Other cabin crew members have been dismissed on the same grounds. As a result of this action by the company, cabin crew, who have had time off sick in recent months, (like myself, for perfectly genuine reasons) are very concerned that they will be fired next.
The situation now is that most cabin crew are afraid to call in sick, and will fly when medically unfit, simply out of fear for their jobs. This clearly threatens flight safety. Due to management pressure I have often had to fly with crew members suffering from flu, vomiting, heavy colds and severe toothache. In the event of a major emergency we would effectively have one able person to assist close to 100 passengers. On the one hand the company Operations Manual clearly states we should not operate as cabin crew when unwell, yet the actions of the company make this situation impossible to avoid.

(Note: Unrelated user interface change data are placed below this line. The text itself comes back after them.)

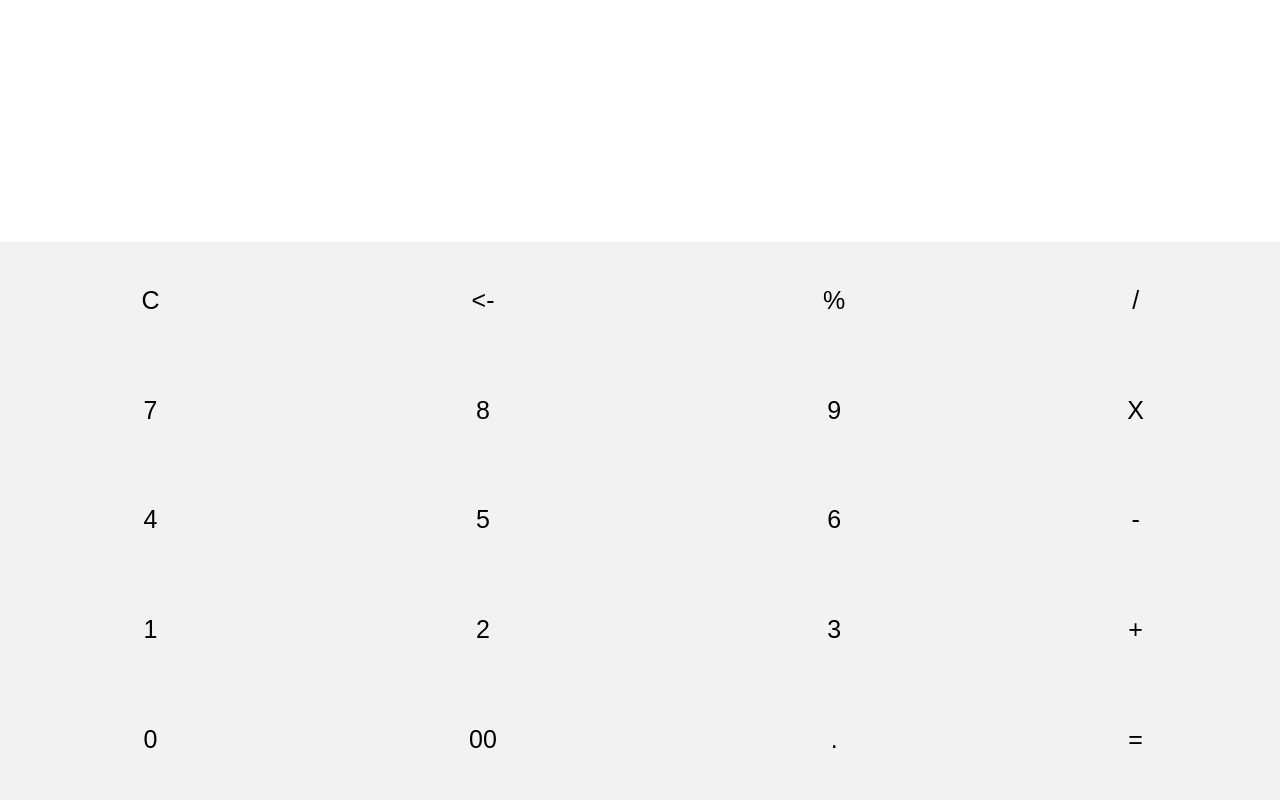
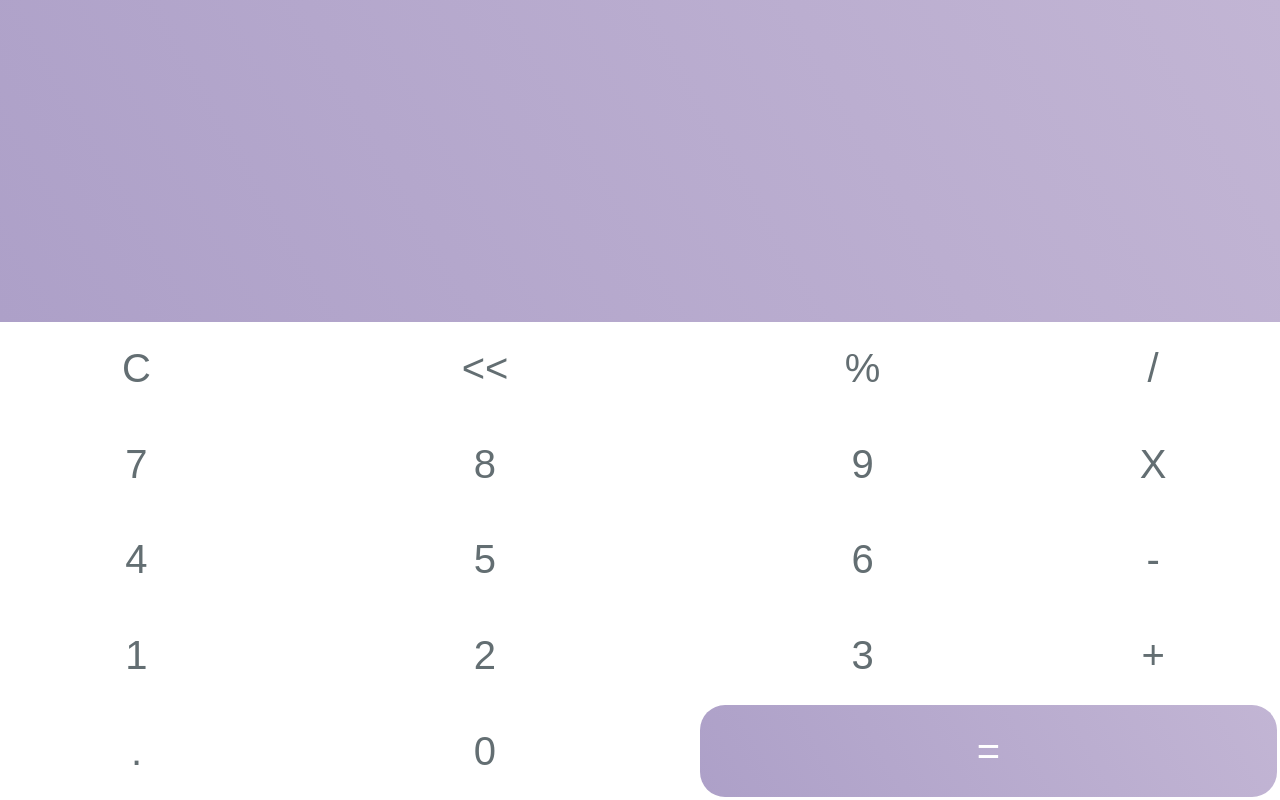
Before and after one commit to anurag-gharat/Calculator-App, a plain HTML site: page calculation.html in a window 1280 px wide. Drawn offline with Linux system fonts and the light colour scheme.

Commit message:
"Final style of normal calculator updated"

```diff
--- a/calculation.html
+++ b/calculation.html
@@ -19,7 +19,7 @@
                         <input class="button" type="button" value="C" onclick="clean()">
                     </td>
                     <td>
-                        <input class="button" type="button" value="<-" onclick="backspace()">
+                        <input class="button" type="button" value="<<" onclick="backspace()">
                     </td>
                     <td>
                         <input class="button" type="button" value="%"  onclick="insert('%')">
@@ -73,16 +73,14 @@
                 </tr>
                 <tr>
                     <td>
+                        <input class="button" type="button" value="." onclick="insert('.')">
+
+                    </td>
+                    <td>
                         <input class="button" type="button" value="0" onclick="insert(0)">
                     </td>
-                    <td>
-                        <input class="button" type="button" value="00" onclick="insert(00)">
-                    </td>
-                    <td>
-                        <input class="button" type="button" value="." onclick="insert('.')">
-                    </td>
-                    <td>
-                        <input class="button" type="button" value="=" onclick="eqaulsto()">
+                    <td colspan="2">
+                        <input class="button isequalsto" type="button" value="=" onclick="eqaulsto()">
                     </td>
                 </tr>
             </table>
--- a/css/calculatorstyle.css
+++ b/css/calculatorstyle.css
@@ -9,34 +9,45 @@ body{
 }
 .calculator-container>form{
     width: 100%;
-    height: 30vh;
+    height: 40vh;
 }
 .calculator-container>form>input{
     width: 100%;
     height: 100%;
     border: none;
-    background-color: #fff;
-    font-size: 3rem;
+    /* background-color: #2d3436; */
+    background: linear-gradient(60deg,#Ada0c8,#c2b5d4);
+    color: white;
+    font-size: 4rem;
+    font-weight:500;
 }
 .calculator-container>form>input:focus{
     border: none;
 }
-
 .calculator-container>.table-holder{
     width: 100vw;
-    height: 70vh;
-    background-color: #f2f2f2;
+    height: 60vh;
+
 }
 .calculator-container>.table-holder>table{
     width: 100%;
     height: 100%;
-    padding: 5px;
+    padding: 0px;
 }
 .button{
+    box-sizing: border-box;
     height: 100%;
     width:100%;
     border: none;
+    padding: 0px;
     background-color: transparent;
-    font-size: 25px;
+    font-size: 40px;
     font-weight: 400;
+    margin:0px;
+    color: #636e72;
 }
+.isequalsto{
+    color:white;
+    background: linear-gradient(60deg,#Ada0c8,#c2b5d4);
+    border-radius: 25px;
+}
```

The company makes no provision for health-care. Medical fees when away from base are not reimbursed by the company. We are expected to rely on the EC form E111 for medical cover. This often requires the individual to pay and subsequently seek reimbursement of costs, making a consultation with a doctor unaffordable to many cabin crew. A company doctor exists, but medical assessments have been deemed inappropriate 'due to cost'.
I have called in sick, and been called back within one hour and asked to operate a flight. I am often called on days off and told a flight will not go if I do not work.
The company is an airline that is trying to operate on bare minimum's. All the above illustrates this. My personal situation is not the issue - but it does add pressure to my colleagues to operate in contravention of the Air Navigation Order and to jeopardise flight safety. I am not happy that they should face this dilemma - be professional or lose your job.